It is easy to forget that tea plays a part in the traditions and cultures of many countries, not just in China, India and Japan. In France, North America and Australia, there is a distinct “tea culture” that enlivens the daily life of those who partake of it. Since that epochal day about 5,000 years ago, when humans first discovered that tea leaves could be used to make drinks, people have been consuming tea and building their lives around it. Not only is tea culture widespread in Asia, but even in the U.S., the drink is second only to water in popularity.
Japan’s matcha tea has been a staple of that country’s tea ceremony for hundreds of years. Likewise, in India, France, the United Kingdom, Sri Lanka, and elsewhere, tea cultures are growing and thriving.
Let’s take a look at some of the tea cultures around the world and consider how they originated, and what they are like today:
Contrary to popular conceptions, India did not begin to build a tea culture or industry until sometime in the mid-1800s. In those days, Indian people did not control the politics of their own nation. The British ruled the country then, and started to cultivate tea as a cash crop. Now, India exports more tea than any nation in the world. Incredibly, Indians also consume most of the tea that they grow. Unlike weaker brews popular in Eastern Asia, Indian teas are more robust, often mixed with milk and served strong. Tea has become a vital part of the country’s economy, daily diet and social ceremonies. British influence is still evident in the fact that Indians typically drink tea during a mid-day break from work or school. Tea culture in India is alive and well.
France has only recently developed a tea culture, even though Louis XIV briefly popularized the drink when he took it as a digestive aid. After his departure from the throne, though, tea culture in France nearly disappeared until the 1850s. Since then, the French have combined their high art of pastry-making and the culture of social tea drinking. The scenic nation is dotted with tea rooms and social centers that offer a different tea for every imaginable occasion. These days the French are rediscovering the many benefits of tea drinking, much as U.S. citizens are.

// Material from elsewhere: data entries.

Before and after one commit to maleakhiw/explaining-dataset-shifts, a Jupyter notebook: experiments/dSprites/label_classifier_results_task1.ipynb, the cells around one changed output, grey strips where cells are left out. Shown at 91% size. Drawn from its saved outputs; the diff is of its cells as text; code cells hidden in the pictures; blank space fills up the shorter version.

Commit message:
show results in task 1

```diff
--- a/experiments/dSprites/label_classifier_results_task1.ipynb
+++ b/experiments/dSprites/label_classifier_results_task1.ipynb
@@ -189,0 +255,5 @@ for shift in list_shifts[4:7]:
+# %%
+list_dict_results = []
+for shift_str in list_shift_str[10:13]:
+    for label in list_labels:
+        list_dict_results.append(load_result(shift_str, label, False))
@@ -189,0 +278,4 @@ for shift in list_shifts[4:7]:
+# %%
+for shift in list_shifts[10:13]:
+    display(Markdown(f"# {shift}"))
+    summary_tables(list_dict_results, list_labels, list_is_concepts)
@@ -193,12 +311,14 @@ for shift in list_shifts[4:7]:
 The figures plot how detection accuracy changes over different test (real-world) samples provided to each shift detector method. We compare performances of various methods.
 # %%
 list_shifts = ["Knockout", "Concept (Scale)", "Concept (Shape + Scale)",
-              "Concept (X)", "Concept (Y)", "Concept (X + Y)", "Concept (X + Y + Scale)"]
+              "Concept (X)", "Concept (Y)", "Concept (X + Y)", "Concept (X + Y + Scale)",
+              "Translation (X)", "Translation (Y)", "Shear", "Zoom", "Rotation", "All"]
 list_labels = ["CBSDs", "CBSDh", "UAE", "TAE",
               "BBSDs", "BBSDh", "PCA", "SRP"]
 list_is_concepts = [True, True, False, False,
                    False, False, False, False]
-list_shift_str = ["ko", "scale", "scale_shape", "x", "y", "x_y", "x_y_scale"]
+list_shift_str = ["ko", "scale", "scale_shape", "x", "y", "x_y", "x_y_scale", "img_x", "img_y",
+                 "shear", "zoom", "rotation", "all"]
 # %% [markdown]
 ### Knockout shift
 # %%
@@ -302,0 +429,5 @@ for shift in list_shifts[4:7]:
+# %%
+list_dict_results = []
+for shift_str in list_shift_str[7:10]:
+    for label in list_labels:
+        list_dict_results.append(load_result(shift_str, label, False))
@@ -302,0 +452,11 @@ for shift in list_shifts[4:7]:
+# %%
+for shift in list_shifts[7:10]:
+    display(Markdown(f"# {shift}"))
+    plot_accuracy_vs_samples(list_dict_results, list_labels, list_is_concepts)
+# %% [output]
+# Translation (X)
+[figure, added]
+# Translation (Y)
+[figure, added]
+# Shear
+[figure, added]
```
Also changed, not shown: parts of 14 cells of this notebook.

Unlike most other tea-drinking people, Russians generally only drink hot tea, not iced. The nation’s climate dictated early tea customs, even when the drink was only available to the wealthy, before the era of Peter the Great. After that, a larger supply from China and India meant that everyone in Russia could enjoy the drink, and they did so in a big way. Using the famous “samovar,” mechanically based on an ancient Mongol brewing pot, Russians created a unique tea culture of their own. It features mostly black tea, seasoned with sugar and other sweets and served piping hot. The strong, sweet concoction does much to bolster the human body against icy Siberian winters.
Japan’s tea culture is the most intricate and famous in the world. When Buddhist monks brought the first batch of green matcha tea from China, Japan’s ancient tea ceremony was born. Now, centuries later, that ceremony survives, and Japan has built a reputation as one of the finest exporters of matcha tea and other varieties. So socially powerful is Japanese tea ceremony as a cultural phenomenon, the practice has begun to spill over into North America, Europe and elsewhere as people the world over discover the beauty and health of Japanese matcha tea and tea ceremony.
Except for China, the UK accounts for more tea consumption per capita than any region on earth. The British tea culture began in the 1700s when East India Company ships brought the drink from India. Slowly, tea replaced coffee as the beverage of choice among both upper and lower classes in Great Britain. Now, the world knows and loves English breakfast tea, Earl Grey varieties and others that hail from the UK. Even the linguistic contrivance, “tea time,” is an English invention.
It almost goes without saying that China has a highly developed tea culture. For about 4,000 years, the Chinese have built one of the most refined tea cultures in existence. First consumed as a medicinal around 2000 BCE, only later did Chinese people begin to drink tea as a social beverage. Today, tea culture plays a role in practically every major social event, from courtship and marriage to gift-giving and business exchanges.
China is unique when it comes to the historical importance of tea and tea culture. Keep in mind that both Japan and India got tea from China. Only later did both India and Japan begin to rival China in tea growing and export. Though no longer the dominant tea-growing nation in the world, China continues to play a pivotal role in the global tea culture and tea economy.
Tea has long become something much more than just a drink we enjoy to relax, warm up, or cool off. Nowadays, nearly every culture has tea-drinking rituals and ceremonies, some more formal than others of course. Unlike days of old, however, new knowledge about tea’s healthy side is making it even more popular than before. People in dozens of developed nations are now looking to tea as both a healthy drink and a traditional way to relax. As more and more evidence comes in about the health benefits of tea, and especially matcha tea, many consumers are turning to the drink as a fun, tasty alternative to wine and colas.
Tea’s natural flavors need no added chemicals or sugary fillers to make them palatable. In fact, the plant’s natural goodness and healthful properties are one of its biggest drawing cards among younger consumers. Perhaps tea will one day rank as the most popular drink on earth, or inch closer to water as the favorite consumable liquid. In any case, tea and the cultures around it will continue to prosper for a long time to come.